Chemistry » Advanced Theories of Covalent Bonding » Molecular Orbital Theory

# Summarizing Molecular Orbital Theory

## Key Concepts and Summary

Molecular orbital (MO) theory describes the behavior of electrons in a molecule in terms of combinations of the atomic wave functions. The resulting molecular orbitals may extend over all the atoms in the molecule. Bonding molecular orbitals are formed by in-phase combinations of atomic wave functions, and electrons in these orbitals stabilize a molecule.

Antibonding molecular orbitals result from out-of-phase combinations of atomic wave functions and electrons in these orbitals make a molecule less stable. Molecular orbitals located along an internuclear axis are called σ MOs. They can be formed from s orbitals or from p orbitals oriented in an end-to-end fashion. Molecular orbitals formed from p orbitals oriented in a side-by-side fashion have electron density on opposite sides of the internuclear axis and are called π orbitals.

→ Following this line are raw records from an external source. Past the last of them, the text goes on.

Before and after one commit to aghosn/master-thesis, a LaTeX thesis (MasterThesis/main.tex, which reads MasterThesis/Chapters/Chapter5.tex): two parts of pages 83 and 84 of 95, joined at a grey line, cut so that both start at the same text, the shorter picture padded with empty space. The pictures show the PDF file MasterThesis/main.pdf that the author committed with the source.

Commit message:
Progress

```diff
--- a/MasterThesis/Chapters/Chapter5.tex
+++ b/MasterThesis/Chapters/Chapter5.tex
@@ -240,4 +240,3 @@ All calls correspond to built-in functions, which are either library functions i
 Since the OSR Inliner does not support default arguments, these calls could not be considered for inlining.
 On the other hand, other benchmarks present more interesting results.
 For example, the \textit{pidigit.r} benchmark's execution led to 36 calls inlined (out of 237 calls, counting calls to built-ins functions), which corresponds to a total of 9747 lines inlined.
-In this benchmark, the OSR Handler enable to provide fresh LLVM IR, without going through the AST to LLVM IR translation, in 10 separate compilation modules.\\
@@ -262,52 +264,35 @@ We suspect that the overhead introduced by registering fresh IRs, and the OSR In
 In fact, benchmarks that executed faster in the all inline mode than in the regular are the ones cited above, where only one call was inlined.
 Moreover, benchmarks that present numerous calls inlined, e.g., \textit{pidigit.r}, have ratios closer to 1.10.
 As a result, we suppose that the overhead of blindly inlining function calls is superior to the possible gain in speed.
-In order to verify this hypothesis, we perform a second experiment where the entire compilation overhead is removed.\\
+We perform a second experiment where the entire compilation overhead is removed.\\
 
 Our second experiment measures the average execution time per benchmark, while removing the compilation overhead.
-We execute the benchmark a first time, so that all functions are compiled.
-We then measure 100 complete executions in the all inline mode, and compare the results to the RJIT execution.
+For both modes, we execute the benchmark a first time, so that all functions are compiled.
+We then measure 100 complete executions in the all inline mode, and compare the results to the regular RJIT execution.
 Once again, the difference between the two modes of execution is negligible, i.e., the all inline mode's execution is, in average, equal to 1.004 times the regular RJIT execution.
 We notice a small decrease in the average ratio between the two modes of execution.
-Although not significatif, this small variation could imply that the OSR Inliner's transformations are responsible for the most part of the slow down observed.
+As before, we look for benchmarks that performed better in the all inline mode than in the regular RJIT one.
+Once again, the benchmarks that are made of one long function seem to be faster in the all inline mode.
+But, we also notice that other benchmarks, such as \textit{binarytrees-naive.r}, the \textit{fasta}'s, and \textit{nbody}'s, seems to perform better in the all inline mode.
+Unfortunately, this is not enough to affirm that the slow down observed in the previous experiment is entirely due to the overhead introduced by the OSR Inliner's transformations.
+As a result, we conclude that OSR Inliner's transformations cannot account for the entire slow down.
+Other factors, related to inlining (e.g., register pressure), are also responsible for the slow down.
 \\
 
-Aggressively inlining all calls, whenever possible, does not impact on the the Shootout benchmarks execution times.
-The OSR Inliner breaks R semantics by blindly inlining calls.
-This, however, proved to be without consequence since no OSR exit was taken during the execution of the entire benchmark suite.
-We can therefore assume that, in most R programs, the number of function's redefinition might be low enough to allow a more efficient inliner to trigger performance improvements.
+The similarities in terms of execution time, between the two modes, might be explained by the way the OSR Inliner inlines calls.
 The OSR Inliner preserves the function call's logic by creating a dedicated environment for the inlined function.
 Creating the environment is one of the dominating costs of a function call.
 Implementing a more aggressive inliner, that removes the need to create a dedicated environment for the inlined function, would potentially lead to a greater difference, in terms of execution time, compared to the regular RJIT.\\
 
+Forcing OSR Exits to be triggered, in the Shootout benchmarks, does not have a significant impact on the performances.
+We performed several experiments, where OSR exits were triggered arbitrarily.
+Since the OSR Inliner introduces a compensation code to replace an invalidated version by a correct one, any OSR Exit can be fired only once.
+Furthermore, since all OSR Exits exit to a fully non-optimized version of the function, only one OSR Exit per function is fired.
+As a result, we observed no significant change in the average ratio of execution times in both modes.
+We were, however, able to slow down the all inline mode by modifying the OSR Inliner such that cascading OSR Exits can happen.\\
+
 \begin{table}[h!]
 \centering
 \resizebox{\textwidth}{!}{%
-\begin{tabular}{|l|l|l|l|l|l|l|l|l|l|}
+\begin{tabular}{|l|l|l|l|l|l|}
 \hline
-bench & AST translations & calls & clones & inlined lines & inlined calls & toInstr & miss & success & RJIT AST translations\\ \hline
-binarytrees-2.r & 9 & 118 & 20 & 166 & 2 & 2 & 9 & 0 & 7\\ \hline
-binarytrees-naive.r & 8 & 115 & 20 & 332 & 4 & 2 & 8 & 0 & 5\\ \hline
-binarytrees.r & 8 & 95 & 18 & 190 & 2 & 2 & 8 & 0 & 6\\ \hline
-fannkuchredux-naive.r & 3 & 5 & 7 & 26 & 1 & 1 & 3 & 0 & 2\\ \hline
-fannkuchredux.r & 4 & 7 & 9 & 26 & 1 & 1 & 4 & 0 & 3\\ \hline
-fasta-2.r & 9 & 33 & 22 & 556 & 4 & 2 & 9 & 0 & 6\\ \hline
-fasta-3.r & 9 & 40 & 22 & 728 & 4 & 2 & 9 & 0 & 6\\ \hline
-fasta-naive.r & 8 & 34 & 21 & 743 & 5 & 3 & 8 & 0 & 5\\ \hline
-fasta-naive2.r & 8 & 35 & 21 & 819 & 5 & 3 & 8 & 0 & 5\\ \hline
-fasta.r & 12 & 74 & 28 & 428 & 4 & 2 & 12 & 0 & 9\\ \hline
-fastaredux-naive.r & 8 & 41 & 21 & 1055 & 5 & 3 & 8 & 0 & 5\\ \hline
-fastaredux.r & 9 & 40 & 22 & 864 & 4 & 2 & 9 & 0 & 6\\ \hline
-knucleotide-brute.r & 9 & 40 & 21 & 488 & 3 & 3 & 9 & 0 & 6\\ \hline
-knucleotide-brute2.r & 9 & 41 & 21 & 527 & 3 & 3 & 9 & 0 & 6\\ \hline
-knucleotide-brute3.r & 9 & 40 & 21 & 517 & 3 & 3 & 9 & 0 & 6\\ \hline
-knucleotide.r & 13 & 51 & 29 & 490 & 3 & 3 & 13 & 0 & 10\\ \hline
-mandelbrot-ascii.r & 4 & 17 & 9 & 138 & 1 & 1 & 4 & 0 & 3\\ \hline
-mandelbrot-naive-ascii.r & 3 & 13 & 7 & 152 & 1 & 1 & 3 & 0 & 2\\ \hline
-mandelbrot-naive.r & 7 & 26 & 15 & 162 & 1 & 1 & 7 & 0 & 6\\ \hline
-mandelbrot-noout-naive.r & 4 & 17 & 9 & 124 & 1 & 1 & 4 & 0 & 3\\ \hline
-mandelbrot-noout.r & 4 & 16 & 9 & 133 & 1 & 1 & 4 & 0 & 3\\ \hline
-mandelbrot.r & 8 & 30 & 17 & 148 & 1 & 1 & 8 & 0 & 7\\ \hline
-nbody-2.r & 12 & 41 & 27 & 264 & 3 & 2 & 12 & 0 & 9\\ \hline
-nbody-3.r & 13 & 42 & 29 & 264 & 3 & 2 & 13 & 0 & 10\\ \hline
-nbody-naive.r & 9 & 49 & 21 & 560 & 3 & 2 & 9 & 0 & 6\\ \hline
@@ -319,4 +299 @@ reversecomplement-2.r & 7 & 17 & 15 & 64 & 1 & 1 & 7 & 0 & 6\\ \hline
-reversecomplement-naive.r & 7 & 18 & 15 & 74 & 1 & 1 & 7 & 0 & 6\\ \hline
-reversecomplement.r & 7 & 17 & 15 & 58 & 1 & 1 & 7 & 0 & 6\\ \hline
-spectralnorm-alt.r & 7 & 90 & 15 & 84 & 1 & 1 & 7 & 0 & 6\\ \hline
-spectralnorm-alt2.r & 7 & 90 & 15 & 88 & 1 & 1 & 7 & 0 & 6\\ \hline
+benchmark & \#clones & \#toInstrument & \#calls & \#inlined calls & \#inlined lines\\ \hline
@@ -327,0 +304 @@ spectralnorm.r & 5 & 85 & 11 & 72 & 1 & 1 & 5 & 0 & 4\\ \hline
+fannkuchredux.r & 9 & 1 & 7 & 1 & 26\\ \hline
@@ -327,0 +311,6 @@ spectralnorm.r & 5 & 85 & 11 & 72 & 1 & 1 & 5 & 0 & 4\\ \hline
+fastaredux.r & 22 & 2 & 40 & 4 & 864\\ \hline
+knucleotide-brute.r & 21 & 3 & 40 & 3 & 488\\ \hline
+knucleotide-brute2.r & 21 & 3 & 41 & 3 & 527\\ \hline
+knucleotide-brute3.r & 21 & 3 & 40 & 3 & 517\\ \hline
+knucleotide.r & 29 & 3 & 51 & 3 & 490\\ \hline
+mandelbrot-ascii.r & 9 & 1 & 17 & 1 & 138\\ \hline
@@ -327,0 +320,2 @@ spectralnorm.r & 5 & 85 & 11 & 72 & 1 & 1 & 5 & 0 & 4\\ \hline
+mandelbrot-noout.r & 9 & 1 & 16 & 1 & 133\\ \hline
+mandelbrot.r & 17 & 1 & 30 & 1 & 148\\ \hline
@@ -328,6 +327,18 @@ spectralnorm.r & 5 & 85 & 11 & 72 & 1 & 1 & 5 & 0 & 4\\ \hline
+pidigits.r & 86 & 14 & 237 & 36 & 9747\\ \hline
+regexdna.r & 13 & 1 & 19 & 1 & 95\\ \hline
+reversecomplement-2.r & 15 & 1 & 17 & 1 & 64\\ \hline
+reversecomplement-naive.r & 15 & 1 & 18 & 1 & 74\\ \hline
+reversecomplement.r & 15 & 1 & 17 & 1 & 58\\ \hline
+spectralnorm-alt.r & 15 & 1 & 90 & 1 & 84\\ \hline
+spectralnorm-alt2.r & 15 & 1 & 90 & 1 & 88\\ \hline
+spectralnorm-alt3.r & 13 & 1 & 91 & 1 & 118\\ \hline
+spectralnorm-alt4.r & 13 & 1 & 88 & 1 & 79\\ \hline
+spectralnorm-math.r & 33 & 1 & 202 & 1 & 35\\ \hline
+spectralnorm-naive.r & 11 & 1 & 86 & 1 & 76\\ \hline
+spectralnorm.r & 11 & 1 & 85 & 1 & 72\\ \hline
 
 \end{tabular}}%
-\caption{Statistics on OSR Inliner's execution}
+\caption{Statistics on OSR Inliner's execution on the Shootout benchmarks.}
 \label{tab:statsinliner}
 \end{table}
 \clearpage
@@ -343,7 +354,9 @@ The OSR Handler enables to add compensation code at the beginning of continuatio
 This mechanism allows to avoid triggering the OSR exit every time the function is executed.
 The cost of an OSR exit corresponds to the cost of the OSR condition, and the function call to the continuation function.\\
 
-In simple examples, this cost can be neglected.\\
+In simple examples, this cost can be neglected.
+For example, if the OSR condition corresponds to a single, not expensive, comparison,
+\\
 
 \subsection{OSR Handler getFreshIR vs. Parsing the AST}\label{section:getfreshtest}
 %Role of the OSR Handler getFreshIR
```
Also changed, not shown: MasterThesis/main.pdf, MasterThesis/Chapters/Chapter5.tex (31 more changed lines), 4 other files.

We can describe the electronic structure of diatomic molecules by applying molecular orbital theory to the valence electrons of the atoms. Electrons fill molecular orbitals following the same rules that apply to filling atomic orbitals; Hund’s rule and the Aufbau principle tell us that lower-energy orbitals will fill first, electrons will spread out before they pair up, and each orbital can hold a maximum of two electrons with opposite spins.

Materials with unpaired electrons are paramagnetic and attracted to a magnetic field, while those with all-paired electrons are diamagnetic and repelled by a magnetic field. Correctly predicting the magnetic properties of molecules is in advantage of molecular orbital theory over Lewis structures and valence bond theory.

## Key Equations

• $$\text{bond order}=\phantom{\rule{0.2em}{0ex}}\frac{\left(\text{number of bonding electron}\right)-\left(\text{number of antibonding electrons}\right)}{2}$$

## Glossary

### antibonding orbital

molecular orbital located outside of the region between two nuclei; electrons in an antibonding orbital destabilize the molecule

### bond order

number of pairs of electrons between two atoms; it can be found by the number of bonds in a Lewis structure or by the difference between the number of bonding and antibonding electrons divided by two

### bonding orbital

molecular orbital located between two nuclei; electrons in a bonding orbital stabilize a molecule

### degenerate orbitals

orbitals that have the same energy

### diamagnetism

phenomenon in which a material is not magnetic itself but is repelled by a magnetic field; it occurs when there are only paired electrons present

### homonuclear diatomic molecule

molecule consisting of two identical atoms

### linear combination of atomic orbitals

technique for combining atomic orbitals to create molecular orbitals

### molecular orbital

region of space in which an electron has a high probability of being found in a molecule

### molecular orbital diagram

visual representation of the relative energy levels of molecular orbitals

### molecular orbital theory

model that describes the behavior of electrons delocalized throughout a molecule in terms of the combination of atomic wave functions

### paramagnetism

phenomenon in which a material is not magnetic itself but is attracted to a magnetic field; it occurs when there are unpaired electrons present

### π bonding orbital

molecular orbital formed by side-by-side overlap of atomic orbitals, in which the electron density is found on opposite sides of the internuclear axis

### π* bonding orbital

antibonding molecular orbital formed by out of phase side-by-side overlap of atomic orbitals, in which the electron density is found on both sides of the internuclear axis, and there is a node between the nuclei

### σ bonding orbital

molecular orbital in which the electron density is found along the axis of the bond

### σ* bonding orbital

antibonding molecular orbital formed by out-of-phase overlap of atomic orbital along the axis of the bond, generating a node between the nuclei

### s-p mixing

change that causes σp orbitals to be less stable than πp orbitals due to the mixing of s and p-based molecular orbitals of similar energies.